Senator Tom CottonTom Bryant CottonCruz urges Trump to support Israeli annexation Protesters try to tear down Andrew Jackson statue near White House Roberts sparks backlash from conservative senators with DACA ruling MORE (R-Ark.) Issued sharp criticism directed at Washington, DC city officials on Thursday during a speech against the District of Columbia’s bid for statehood.

The Arkansas Republican questioned the leadership of Mayor Muriel Bowser (D) and former Mayor Marion Barry (D), who died in 2014, during a speech on the Senate floor.

“Would you trust Mayor Bowser to keep Washington safe if she were given the powers of a governor? Would you trust Marion Barry?” Cotton asked.

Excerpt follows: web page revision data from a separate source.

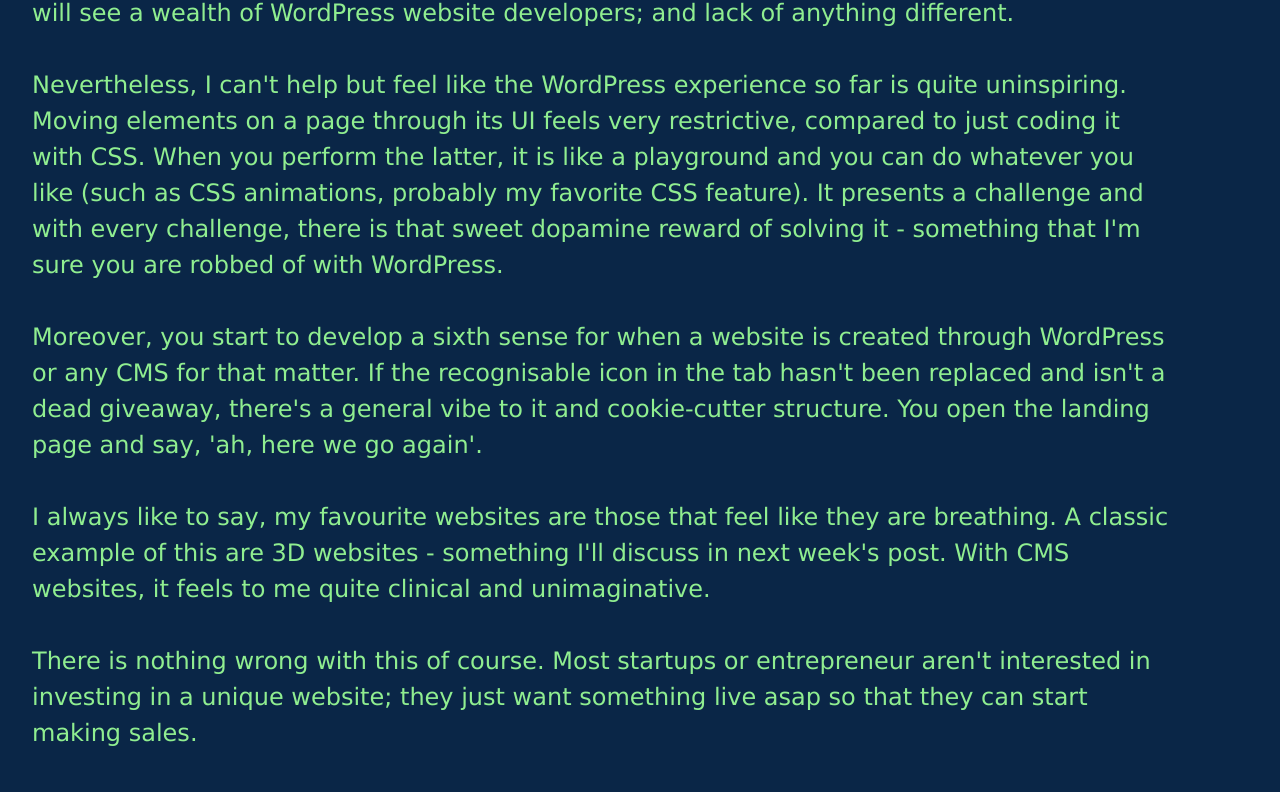
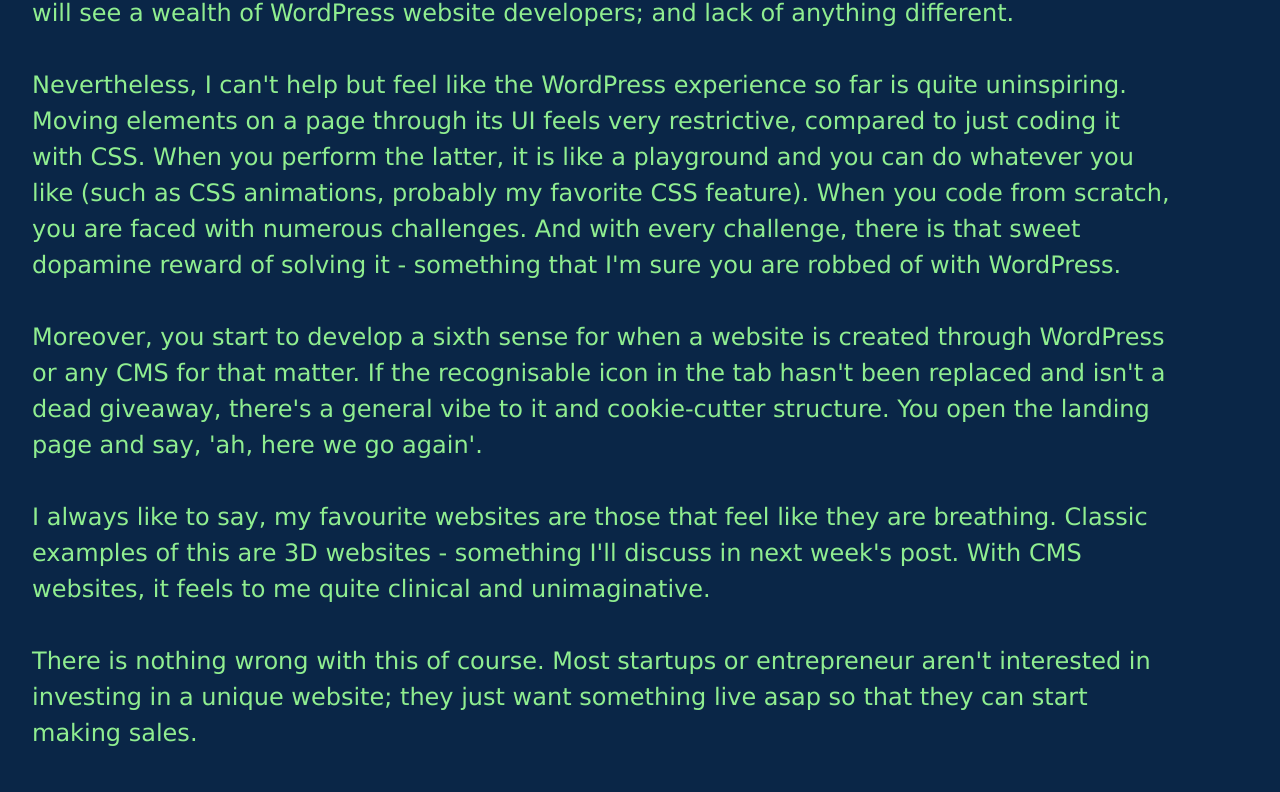
Before and after one commit to DarrellRoberts/portfolio, a Next.js app: page /blog/1 in a window 1280 px wide. Shown: the part 1954-2746 px from the top of the page. Built offline with nearby package versions, Linux system fonts and the light colour scheme.

Commit message:
00013:sp corrections

```diff
--- a/src/components/blog-assets/EntriesArray.tsx
+++ b/src/components/blog-assets/EntriesArray.tsx
@@ -28,7 +28,7 @@
     <br/>
     <p>However, there was one thing I completely (and foolishly) overlooked. If I create websites from scratch for clients, how will they maintain it? Furthermore, if they want to quickly, say, move a button or change the background-colour, how can they do that if there's no user-friendly interface?</p>
     <br/>
-    <p>It was only then that the penny dropped as to why so many freelance Web Developers use WordPress. So if you can't beat them, join them. And if you can't join them, pretend you're one of them until they forget that you aren't one of them (I say as a career-changer)</p>
+    <p>It was only then that the penny dropped as to why so many freelance Web Developers use WordPress. So if you can't beat them, join them. And if you can't join them, pretend you're one of them until they forget that you aren't one of them (I say as a career-changer).</p>
     <br/>
     <p>So, either conventionally or unconventionally, I downloaded <a href="https://localwp.com/" target="_blank">Local WP</a> - a WordPress developement tool. By doing this rather than using WordPress itself, I've actually automated even more tasks, such as layouts, plugin management and writing code. Besides, I wanted to explore the more expedient option in order to see its benefits in all its glory. And In summary, I can't deny it is a huge time-saver.</p>
     <br/>
@@ -36,11 +36,11 @@
     <br/>
     <p>It all makes sense now. Why when you go on freelance websites such as, <a href="https://www.fiverr.com/" target="_blank">Fiverr</a> or <a href="https://www.upwork.com/" target="_blank">Upwork</a>, you will see a wealth of WordPress website developers; and lack of anything different.</p>
     <br/>
-    <p>Nevertheless, I can't help but feel like the WordPress experience so far is quite uninspiring. Moving elements on a page through its UI feels very restrictive, compared to just coding it with CSS. When you perform the latter, it is like a playground and you can do whatever you like (such as CSS animations, probably my favorite CSS feature). It presents a challenge and with every challenge, there is that sweet dopamine reward of solving it - something that I'm sure you are robbed of with WordPress.</p>
+    <p>Nevertheless, I can't help but feel like the WordPress experience so far is quite uninspiring. Moving elements on a page through its UI feels very restrictive, compared to just coding it with CSS. When you perform the latter, it is like a playground and you can do whatever you like (such as CSS animations, probably my favorite CSS feature). When you code from scratch, you are faced with numerous challenges. And with every challenge, there is that sweet dopamine reward of solving it - something that I'm sure you are robbed of with WordPress.</p>
     <br/>
     <p>Moreover, you start to develop a sixth sense for when a website is created through WordPress or any CMS for that matter. If the recognisable icon in the tab hasn't been replaced and isn't a dead giveaway, there's a general vibe to it and cookie-cutter structure. You open the landing page and say, 'ah, here we go again'.</p>
     <br/>
-    <p>I always like to say, my favourite websites are those that feel like they are breathing. A classic example of this are 3D websites - something I'll discuss in next week's post. With CMS websites, it feels to me quite clinical and unimaginative.</p>
+    <p>I always like to say, my favourite websites are those that feel like they are breathing. Classic examples of this are 3D websites - something I'll discuss in next week's post. With CMS websites, it feels to me quite clinical and unimaginative.</p>
     <br/>
     <p>There is nothing wrong with this of course. Most startups or entrepreneur aren't interested in investing in a unique website; they just want something live asap so that they can start making sales.</p>
     <br/>
```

Bowser’s office did not immediately respond to a request for comment from The Hill.

He went on to state that the District, which has a population of 705,749, “has virtually no residents” and would result in “Donald and Melania TrumpMelania TrumpTrump signs an executive order aimed at improving the foster care system Melania Trump spokeswoman criticizes “inappropriate and callous comments” about Barron Trump Trump as host of the July 4 event despite lawmakers’ requests to cancel MORE“Have your own three Electoral College votes when you change your voter registration to Washington, DC

In another section of the speech, Cotton acknowledged that the city actually had more residents than some smaller states, such as Wyoming, but claimed that such states had “well-rounded” economies, while the District, it claimed, did not.

“Yes, Wyoming is smaller than Washington by population, but it has three times as many mining, logging, and construction workers, and 10 times as many manufacturing workers. In other words, Wyoming is a well-rounded working-class state,” he said. .

Those comments were reprimanded on social media, with many noting that almost half (49 percent, according to the 2017 census) of the District’s residents are African-American and suggested that Cotton’s “complete” comment was about racial makeup of Wyoming’s population, which is largely white. Others suggested that their criticism of Barry and Bowser, both black, also focused on their race.

The senator’s office did not immediately respond to a request for comment from The Hill.

Democrats have supported the bill to grant statehood to the District in the House, where it is likely to pass, but the bill is unlikely to advance in the Republican-controlled Senate.

The White House has also threatened to veto the bill, calling it unconstitutional.